Karamifar H.,Shiraz University of Medical Sciences |
Bahmanyar M.,Shiraz University of Medical Sciences |
De Sanctis V.,Pediatric and Thalassaemia Unit |
Karimi M.,Shiraz University of Medical Sciences
Rivista Italiana di Medicina dell'Adolescenza | Year: 2010
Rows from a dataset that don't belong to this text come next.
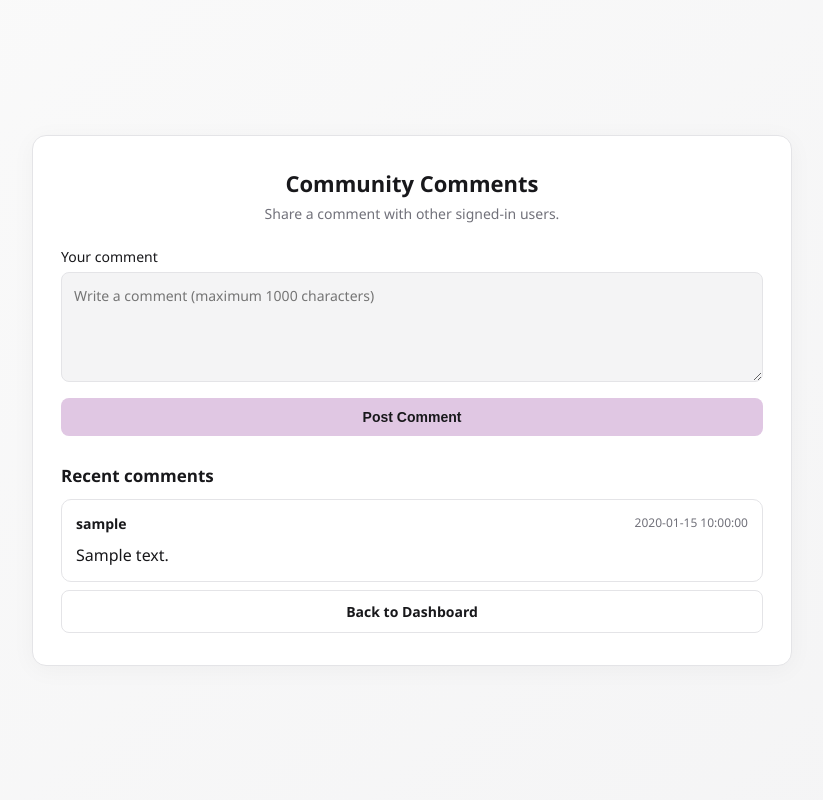
After one commit to anfalaugust/CSC429_Security-, a Flask app: template templates/comments.html in a window 1280 px wide. The commit adds this page. Shown: the whole page, without its empty margins (228-1051 px from the left). Run offline with Flask 3, Linux system fonts and the light colour scheme; the template is opened without the code that fills it: most values are stand-ins (such as "Sample title", 1, 10 or a date in 2020).

Commit message:
Add comments, XSS protection, and admin RBAC

```diff
--- a/app.py
+++ b/app.py
@@ -4,7 +4,7 @@ import bcrypt
 import pymysql
 import string
 
-from flask import Flask, render_template, request, session, redirect, url_for
+from flask import Flask, render_template, request, session, redirect, url_for, abort
 from db import get_db_connection
 
 # Initialize Flask application
@@ -144,6 +144,46 @@ def login_required(view):
     return wrapped_view
 
 
+def admin_required(view):
+    """Allow access only when the current database record has the admin role.
+
+    The role is reloaded from MySQL instead of trusting the role value in the
+    client-side signed session. This prevents a stale session from retaining
+    admin access after an administrator's role has been changed.
+    """
+    @wraps(view)
+    def wrapped_view(*args, **kwargs):
+        if "user_id" not in session:
+            return redirect(url_for("login"))
+
+        connection = None
+        try:
+            connection = get_db_connection()
+            with connection.cursor() as cursor:
+                cursor.execute(
+                    "SELECT role FROM users WHERE id = %s",
+                    (session["user_id"],)
+                )
+                current_user = cursor.fetchone()
+        except pymysql.MySQLError:
+            return "Could not verify permissions. Please try again.", 500
+        finally:
+            if connection:
+                connection.close()
+
+        if not current_user:
+            session.clear()
+            return redirect(url_for("login"))
+
+        if current_user["role"] != "admin":
+            abort(403)
+
+        # Keep the session role in sync for display purposes only.
+        session["role"] = current_user["role"]
+        return view(*args, **kwargs)
+    return wrapped_view
+
+
 # User login page
 @app.route("/login", methods=["GET", "POST"])
 def login():
@@ -249,6 +289,94 @@ def dashboard():
     return render_template("dashboard.html", user=user)
 
 
+# Comments feature and XSS protection (Student 3)
+@app.route("/comments", methods=["GET", "POST"])
+@login_required
+def comments():
+    """Let signed-in users post plain-text comments and read the discussion.
+
+    Comment content is stored as text, never marked safe as HTML. Jinja2's
+    automatic HTML escaping is enabled in the template when values are shown.
+    """
+    if request.method == "POST":
+        comment_text = request.form.get("comment", "").strip()
+
+        # Remove NUL characters and reject empty/oversized comments.
+        comment_text = comment_text.replace("\x00", "")
+        if not comment_text:
+            return render_template(
+                "comments.html", comments=[], error="Please enter a comment."
+            ), 400
+        if len(comment_text) > 1000:
+            return render_template(
+                "comments.html", comments=[],
+                error="Comments must be 1000 characters or fewer."
+            ), 400
+
+        connection = None
+        try:
+            connection = get_db_connection()
+            with connection.cursor() as cursor:
+                # Parameterized SQL keeps comment text separate from the query.
+                cursor.execute(
+                    "INSERT INTO comments (user_id, comment_text) VALUES (%s, %s)",
+                    (session["user_id"], comment_text)
+                )
+            connection.commit()
+        except pymysql.MySQLError:
+            if connection:
+                connection.rollback()
+            return "Could not save your comment. Please try again.", 500
+        finally:
+            if connection:
+                connection.close()
+
+        return redirect(url_for("comments"))
+
+    connection = None
+    comment_rows = []
+    try:
+        connection = get_db_connection()
+        with connection.cursor() as cursor:
+            cursor.execute(
+                """SELECT comments.id, comments.comment_text,
+                          comments.created_at, users.username
+                   FROM comments
+                   JOIN users ON users.id = comments.user_id
+                   ORDER BY comments.created_at DESC, comments.id DESC"""
+            )
+            comment_rows = cursor.fetchall()
+    except pymysql.MySQLError:
+        return "Could not load comments. Please try again.", 500
+    finally:
+        if connection:
+            connection.close()
+
+    return render_template("comments.html", comments=comment_rows)
+
+
+# Admin-only user management page (Student 3)
+@app.route("/admin")
+@admin_required
+def admin():
+    connection = None
+    users = []
+    try:
+        connection = get_db_connection()
+        with connection.cursor() as cursor:
+            cursor.execute(
+                "SELECT id, username, role, created_at FROM users ORDER BY id ASC"
+            )
+            users = cursor.fetchall()
+    except pymysql.MySQLError:
+        return "Could not load user management. Please try again.", 500
+    finally:
+        if connection:
+            connection.close()
+
+    return render_template("admin.html", users=users)
+
+
 # Run locally with debug mode disabled
 if __name__ == "__main__":
     app.run(host="127.0.0.1", port=5000, debug=False)
--- a/static/style.css
+++ b/static/style.css
@@ -211,3 +211,110 @@ button:hover,
 .requirements li {
     margin: 2px 0;
 }
+/* maram: comments and admin pages */
+.wide-card {
+    width: 100%;
+    max-width: 760px;
+    background: var(--card);
+    border: 1px solid var(--border);
+    border-radius: 14px;
+    padding: 32px 28px;
+    box-shadow: 0 4px 24px rgba(0, 0, 0, 0.04);
+}
+
+textarea {
+    display: block;
+    width: 100%;
+    min-height: 110px;
+    margin-bottom: 16px;
+    padding: 12px;
+    resize: vertical;
+    font: inherit;
+    font-size: 14px;
+    line-height: 1.5;
+    color: var(--text);
+    background: var(--input);
+    border: 1px solid var(--border);
+    border-radius: 8px;
+}
+
+textarea:focus {
+    outline: none;
+    background: #FFFFFF;
+    border-color: var(--accent-dark);
+    box-shadow: 0 0 0 3px rgba(224, 199, 227, 0.45);
+}
+
+.section-heading {
+    margin: 28px 0 12px;
+    font-size: 17px;
+}
+
+.comment-list {
+    display: grid;
+    gap: 12px;
+}
+
+.comment-item {
+    padding: 14px;
+    border: 1px solid var(--border);
+    border-radius: 10px;
+    background: #FFFFFF;
+}
+
+.comment-meta {
+    display: flex;
+    justify-content: space-between;
+    flex-wrap: wrap;
+    gap: 8px;
+    color: var(--muted);
+    font-size: 12px;
+}
+
+.comment-meta strong {
+    color: var(--text);
+    font-size: 14px;
+}
+
+.comment-text {
+    margin: 10px 0 0;
+    white-space: pre-wrap;
+    overflow-wrap: anywhere;
+    line-height: 1.5;
+}
+
+.empty-state {
+    color: var(--muted);
+    font-size: 14px;
+}
+
+.table-wrap {
+    width: 100%;
+    overflow-x: auto;
+    margin: 20px 0;
+}
+
+.user-table {
+    width: 100%;
+    border-collapse: collapse;
+    font-size: 14px;
+    text-align: left;
+}
+
+.user-table th,
+.user-table td {
+    padding: 12px;
+    border-bottom: 1px solid var(--border);
+    white-space: nowrap;
+}
+
+.user-table th {
+    background: #FAF5FB;
+    font-weight: 600;
+}
+
+@media (max-width: 520px) {
+    .wide-card {
+        padding: 24px 16px;
+    }
+}
--- /dev/null
+++ b/templates/comments.html
@@ -0,0 +1,44 @@
+<!DOCTYPE html>
+<html lang="en">
+<head>
+    <meta charset="UTF-8">
+    <meta name="viewport" content="width=device-width, initial-scale=1.0">
+    <title>Comments</title>
+    <link rel="stylesheet" href="{{ url_for('static', filename='style.css') }}">
+</head>
+<body>
+    <main class="wide-card">
+        <h1>Community Comments</h1>
+        <p class="subtitle">Share a comment with other signed-in users.</p>
+
+        {% if error %}<p class="error">{{ error }}</p>{% endif %}
+
+        <form method="POST" action="{{ url_for('comments') }}">
+            <label for="comment">Your comment</label>
+            <textarea id="comment" name="comment" rows="4" maxlength="1000"
+                      placeholder="Write a comment (maximum 1000 characters)" required></textarea>
+            <button type="submit">Post Comment</button>
+        </form>
+
+        <h2 class="section-heading">Recent comments</h2>
+        {% if comments %}
+            <div class="comment-list">
+                {% for comment in comments %}
+                    <article class="comment-item">
+                        <div class="comment-meta">
+                            <strong>{{ comment.username }}</strong>
+                            <span>{{ comment.created_at }}</span>
+                        </div>
+                        <!-- Do not use |safe: Jinja auto-escapes untrusted comment text. -->
+                        <p class="comment-text">{{ comment.comment_text }}</p>
+                    </article>
+                {% endfor %}
+            </div>
+        {% else %}
+            <p class="empty-state">No comments yet. Be the first to comment.</p>
+        {% endif %}
+
+        <a class="button button-secondary" href="{{ url_for('dashboard') }}">Back to Dashboard</a>
+    </main>
+</body>
+</html>
```
Also changed, not shown: schema.sql (+13 -0 lines), templates/admin.html (added, +42 -0 lines), README.md.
Endocrine dysfunctions related to iron overload, such as delayed puberty, short stature and hypogonadism, lead to major problems in thalassaemic patients. Leptin, a polypeptide with 167 amino acids produced by white adipose tissue, is a hormone which reduces appetite and increases energy consumption by affecting the central nervous system. Ghrelin, a peptide hormone produced by the stomach, stimulates growth hormone release via growth hormone secretagogue receptor. To evaluate leptin and ghrelin serum levels in thalassemia, 50 normal subjects, 50 β-thalassaemia major patients and 50 thalassaemia intermedia patients were randomly selected. Mean leptin concentration was 2.6±1.2 μg/L in patients with β-thalassaemia major, and 2.8±2.4 μg/L in patients with β-thalassaemia intermedia. These values appeared to be significantly lower than controls (9.2±2.9 μg/L) (p < 0.001). Mean ghrelin concentrations were 1042.1±275.9 pg/mL and 989.3±275.5 pg/mL in β-thalassaemia major and intermediate groups, respectively. This value in thalassaemia major appeared to be significantly higher compared to the control group (876.9±384.3 pg/mL) (p < 0.01). There was a positive correlation between serum leptin concentration and body mass index (BMI) in thalassaemia major and intermedia. Leptin levels were significantly lower in thalassaemia major patients with short stature compared to controls, but no conelation was found between ghrelin levels and short stature in any of the three groups. These results suggest that one of the endocnnopathies affecting thalassaemk patients is adipose tissue dysfunction and it may be that low leptin levels play a role in the endocrine dysfunction in these patients. These findings need to be confirmed in further studies.